Today’s post is part of a series written by a dietetic intern working with us over the past month. As part of their internship experiences, I like to have them do a SNAP Challenge to better understand the experiences of people trying to eat smart on a tight budget. ~Austin
This morning I was kind of tired after staying up late to work on projects. I am glad that I made overnight oatmeal for breakfast last night. I also had a cup of coffee at work. I was glad someone made a pot of coffee at the office because I needed it!
Breakfast was surprisingly filling. About an hour before lunch I was getting hungry. For lunch, I ate rest of my overnight oatmeal from this morning, two celery stalks with peanut butter and an apple. It was healthy, but very light for a lunch.
My one regret for today was not doing more meal prep yesterday. I was hungry on my way home from work today because of my small lunch, but I had nothing ready to eat. So I went ahead and had some of my snacks – yogurt with mixed berries and an apple with peanut butter. I hope this doesn’t throw off my meal plan for this Challenge!
I decided to prep lunch and dinner for at least two days, so that I would not run into the same problem tomorrow. Having that snack was a good idea because I did not get to eat my dinner until 9 pm. Dinner for that night was black beans, chicken, and rice, with Ratatouille and a glass of milk.

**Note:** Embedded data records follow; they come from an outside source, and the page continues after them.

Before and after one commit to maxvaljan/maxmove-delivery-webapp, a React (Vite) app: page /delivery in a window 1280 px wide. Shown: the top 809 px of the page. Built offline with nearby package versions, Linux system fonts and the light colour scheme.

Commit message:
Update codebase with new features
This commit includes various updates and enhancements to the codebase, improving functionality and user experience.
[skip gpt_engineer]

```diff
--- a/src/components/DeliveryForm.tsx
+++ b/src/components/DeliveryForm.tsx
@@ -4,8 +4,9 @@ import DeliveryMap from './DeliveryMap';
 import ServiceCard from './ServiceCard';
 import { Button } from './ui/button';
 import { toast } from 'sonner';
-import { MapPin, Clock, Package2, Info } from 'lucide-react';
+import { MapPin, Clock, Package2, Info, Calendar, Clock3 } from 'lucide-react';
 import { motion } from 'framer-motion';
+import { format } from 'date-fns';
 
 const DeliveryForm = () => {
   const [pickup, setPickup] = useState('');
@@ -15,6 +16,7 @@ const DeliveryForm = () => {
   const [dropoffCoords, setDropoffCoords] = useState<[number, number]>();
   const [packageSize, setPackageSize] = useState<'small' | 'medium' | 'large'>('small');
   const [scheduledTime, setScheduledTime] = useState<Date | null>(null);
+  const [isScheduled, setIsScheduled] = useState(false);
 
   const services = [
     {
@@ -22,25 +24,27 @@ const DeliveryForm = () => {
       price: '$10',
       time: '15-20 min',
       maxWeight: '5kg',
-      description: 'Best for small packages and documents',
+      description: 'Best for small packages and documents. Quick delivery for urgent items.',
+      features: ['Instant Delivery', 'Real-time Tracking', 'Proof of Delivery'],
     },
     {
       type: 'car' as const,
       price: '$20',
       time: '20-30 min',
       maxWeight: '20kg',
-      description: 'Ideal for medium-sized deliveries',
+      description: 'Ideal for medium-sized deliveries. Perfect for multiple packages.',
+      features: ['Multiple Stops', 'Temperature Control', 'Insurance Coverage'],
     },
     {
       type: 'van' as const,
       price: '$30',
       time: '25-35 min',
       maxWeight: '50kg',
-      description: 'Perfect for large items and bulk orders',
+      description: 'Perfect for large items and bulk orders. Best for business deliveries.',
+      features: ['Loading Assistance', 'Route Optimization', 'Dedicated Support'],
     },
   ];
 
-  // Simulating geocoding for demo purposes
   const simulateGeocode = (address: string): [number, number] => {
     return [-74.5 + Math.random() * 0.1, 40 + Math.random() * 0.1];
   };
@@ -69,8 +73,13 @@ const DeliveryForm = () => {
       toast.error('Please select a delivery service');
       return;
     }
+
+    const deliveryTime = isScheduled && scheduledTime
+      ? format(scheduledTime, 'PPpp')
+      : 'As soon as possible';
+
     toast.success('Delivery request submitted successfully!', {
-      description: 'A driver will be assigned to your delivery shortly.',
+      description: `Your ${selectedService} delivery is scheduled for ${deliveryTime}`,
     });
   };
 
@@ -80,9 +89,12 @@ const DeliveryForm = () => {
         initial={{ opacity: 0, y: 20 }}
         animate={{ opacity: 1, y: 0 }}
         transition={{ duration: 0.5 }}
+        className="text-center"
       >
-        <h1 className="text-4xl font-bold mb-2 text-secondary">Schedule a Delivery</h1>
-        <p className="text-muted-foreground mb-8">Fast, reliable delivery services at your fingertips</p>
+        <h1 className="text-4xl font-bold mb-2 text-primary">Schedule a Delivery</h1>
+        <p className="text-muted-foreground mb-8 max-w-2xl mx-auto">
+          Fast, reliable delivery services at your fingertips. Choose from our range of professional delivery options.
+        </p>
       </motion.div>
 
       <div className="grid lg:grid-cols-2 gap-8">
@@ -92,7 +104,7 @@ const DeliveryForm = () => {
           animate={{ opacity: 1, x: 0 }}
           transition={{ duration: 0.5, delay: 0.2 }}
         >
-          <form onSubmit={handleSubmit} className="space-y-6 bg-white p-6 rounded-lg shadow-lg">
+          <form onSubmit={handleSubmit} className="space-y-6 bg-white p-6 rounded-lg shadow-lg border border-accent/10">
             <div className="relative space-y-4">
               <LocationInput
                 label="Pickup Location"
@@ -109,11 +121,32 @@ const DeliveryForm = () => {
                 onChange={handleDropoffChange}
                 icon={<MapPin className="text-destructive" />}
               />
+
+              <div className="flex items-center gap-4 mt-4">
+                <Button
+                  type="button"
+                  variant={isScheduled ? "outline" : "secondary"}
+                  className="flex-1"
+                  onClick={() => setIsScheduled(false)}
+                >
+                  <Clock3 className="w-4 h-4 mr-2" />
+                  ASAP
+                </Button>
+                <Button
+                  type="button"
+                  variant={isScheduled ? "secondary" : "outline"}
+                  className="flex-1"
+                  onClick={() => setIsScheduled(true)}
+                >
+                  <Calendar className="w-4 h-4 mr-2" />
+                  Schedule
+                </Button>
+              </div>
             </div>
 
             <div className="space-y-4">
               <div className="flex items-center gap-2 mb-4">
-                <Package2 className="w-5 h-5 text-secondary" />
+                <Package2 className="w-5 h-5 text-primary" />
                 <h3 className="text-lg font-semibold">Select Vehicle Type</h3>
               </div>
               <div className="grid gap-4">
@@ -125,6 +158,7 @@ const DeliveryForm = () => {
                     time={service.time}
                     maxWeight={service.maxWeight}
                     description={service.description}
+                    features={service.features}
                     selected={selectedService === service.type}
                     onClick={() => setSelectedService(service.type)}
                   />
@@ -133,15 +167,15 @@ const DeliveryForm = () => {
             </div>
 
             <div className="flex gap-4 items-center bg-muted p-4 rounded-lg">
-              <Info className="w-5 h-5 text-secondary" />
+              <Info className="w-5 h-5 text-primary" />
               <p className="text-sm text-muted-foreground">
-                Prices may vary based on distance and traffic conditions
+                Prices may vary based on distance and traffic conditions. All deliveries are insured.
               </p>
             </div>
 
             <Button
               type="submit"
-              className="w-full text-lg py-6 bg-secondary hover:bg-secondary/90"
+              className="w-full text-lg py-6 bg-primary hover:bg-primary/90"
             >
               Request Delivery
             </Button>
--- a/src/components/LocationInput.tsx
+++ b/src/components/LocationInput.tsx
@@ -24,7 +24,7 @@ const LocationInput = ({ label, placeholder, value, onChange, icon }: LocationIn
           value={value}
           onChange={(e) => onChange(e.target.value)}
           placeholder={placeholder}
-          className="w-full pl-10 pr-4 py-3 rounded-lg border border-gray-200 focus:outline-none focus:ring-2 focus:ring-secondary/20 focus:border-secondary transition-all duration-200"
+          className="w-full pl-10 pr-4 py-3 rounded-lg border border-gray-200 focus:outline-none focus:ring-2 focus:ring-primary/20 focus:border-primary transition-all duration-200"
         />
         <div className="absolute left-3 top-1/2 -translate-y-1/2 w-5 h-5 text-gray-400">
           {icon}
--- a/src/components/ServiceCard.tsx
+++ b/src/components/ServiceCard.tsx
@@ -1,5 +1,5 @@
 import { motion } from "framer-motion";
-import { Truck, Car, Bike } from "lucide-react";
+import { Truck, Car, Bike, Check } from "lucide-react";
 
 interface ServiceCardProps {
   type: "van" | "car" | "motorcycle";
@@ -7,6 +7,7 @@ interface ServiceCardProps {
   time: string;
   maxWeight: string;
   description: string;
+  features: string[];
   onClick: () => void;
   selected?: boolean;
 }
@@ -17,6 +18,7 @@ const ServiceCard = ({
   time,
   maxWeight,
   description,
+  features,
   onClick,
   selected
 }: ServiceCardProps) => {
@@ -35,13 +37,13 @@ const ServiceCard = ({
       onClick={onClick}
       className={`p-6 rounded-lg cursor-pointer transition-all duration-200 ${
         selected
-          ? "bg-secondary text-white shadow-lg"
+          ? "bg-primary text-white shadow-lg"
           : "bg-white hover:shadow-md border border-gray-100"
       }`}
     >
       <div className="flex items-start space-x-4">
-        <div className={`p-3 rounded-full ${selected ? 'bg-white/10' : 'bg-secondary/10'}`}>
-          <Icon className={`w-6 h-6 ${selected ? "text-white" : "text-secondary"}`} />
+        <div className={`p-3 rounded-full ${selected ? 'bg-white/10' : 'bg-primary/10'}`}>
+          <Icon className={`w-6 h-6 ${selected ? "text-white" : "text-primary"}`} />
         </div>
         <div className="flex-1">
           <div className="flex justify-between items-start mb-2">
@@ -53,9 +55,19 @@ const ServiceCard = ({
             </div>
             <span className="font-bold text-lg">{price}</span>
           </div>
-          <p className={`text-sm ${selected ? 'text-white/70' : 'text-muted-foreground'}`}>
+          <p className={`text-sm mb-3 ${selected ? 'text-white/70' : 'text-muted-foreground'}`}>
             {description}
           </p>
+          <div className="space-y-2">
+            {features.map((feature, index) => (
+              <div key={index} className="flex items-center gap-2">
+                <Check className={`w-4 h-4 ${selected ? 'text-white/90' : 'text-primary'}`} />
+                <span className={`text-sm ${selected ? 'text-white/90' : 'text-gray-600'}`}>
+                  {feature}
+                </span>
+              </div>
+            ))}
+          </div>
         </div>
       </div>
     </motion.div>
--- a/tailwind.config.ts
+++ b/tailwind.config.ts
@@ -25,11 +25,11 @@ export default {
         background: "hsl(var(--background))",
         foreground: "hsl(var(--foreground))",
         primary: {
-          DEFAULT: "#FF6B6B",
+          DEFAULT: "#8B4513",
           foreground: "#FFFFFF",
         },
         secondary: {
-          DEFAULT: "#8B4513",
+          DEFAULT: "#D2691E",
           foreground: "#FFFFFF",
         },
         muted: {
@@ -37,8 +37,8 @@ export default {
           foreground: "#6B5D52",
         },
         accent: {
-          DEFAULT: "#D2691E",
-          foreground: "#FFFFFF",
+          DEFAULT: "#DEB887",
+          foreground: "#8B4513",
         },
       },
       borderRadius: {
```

Today was not a great start since I did not mindfully eat and I did not prep dinner the night before. I did not meet my calorie, grain, and protein needs for the day. I thought that with the oatmeal and rice, I would have met the recommendations for grains. Substituting more grains for vegetables would have helped meet my grains group and calorie needs. I could have eaten more rice and beans to meet the recommendations but, if I had I may not have had enough to last me for the week.
This morning I ate scrambled eggs, toast, and a glass of milk. I forgot to mention earlier that I usually eat organic dairy and meat because of my beliefs on eating hormone free animal products. I don’t mind paying a higher price for these ingredients because I believe they are better for my body. That being said, I definitely could not afford organic milk and meat on a SNAP Challenge meal plan. So when I went to buy the store brand of eggs, meat, and milk, I was SHOCKED at how inexpensive they were in comparison! I seriously haven’t purchased conventional animal products in over 5 years, so I had no clue how much cheaper they were! I was amazed that I could even afford to buy them on a SNAP budget! Therefore, I am really glad to know that SNAP recipients are still able to afford good sources of protein and calcium.
Hi there! My name is Julie Knopp and I am a VT Dietetic Intern on my way to becoming a Registered Dietitian. Currently, I am working with Family Nutrition Program. As part of the internship, I am taking the SNAP Challenge, in which I will limit my budget to $32 for one week to see if I can meet all the dietary guidelines, if I can plan all my meals efficiently, etc. This will be useful for me as a future dietitian, because it will allow me to experience living on a tight budget. In the future I may help other low-income individuals with their own SNAP meal plans, and by taking the Challenge myself, I will gain better skills with this.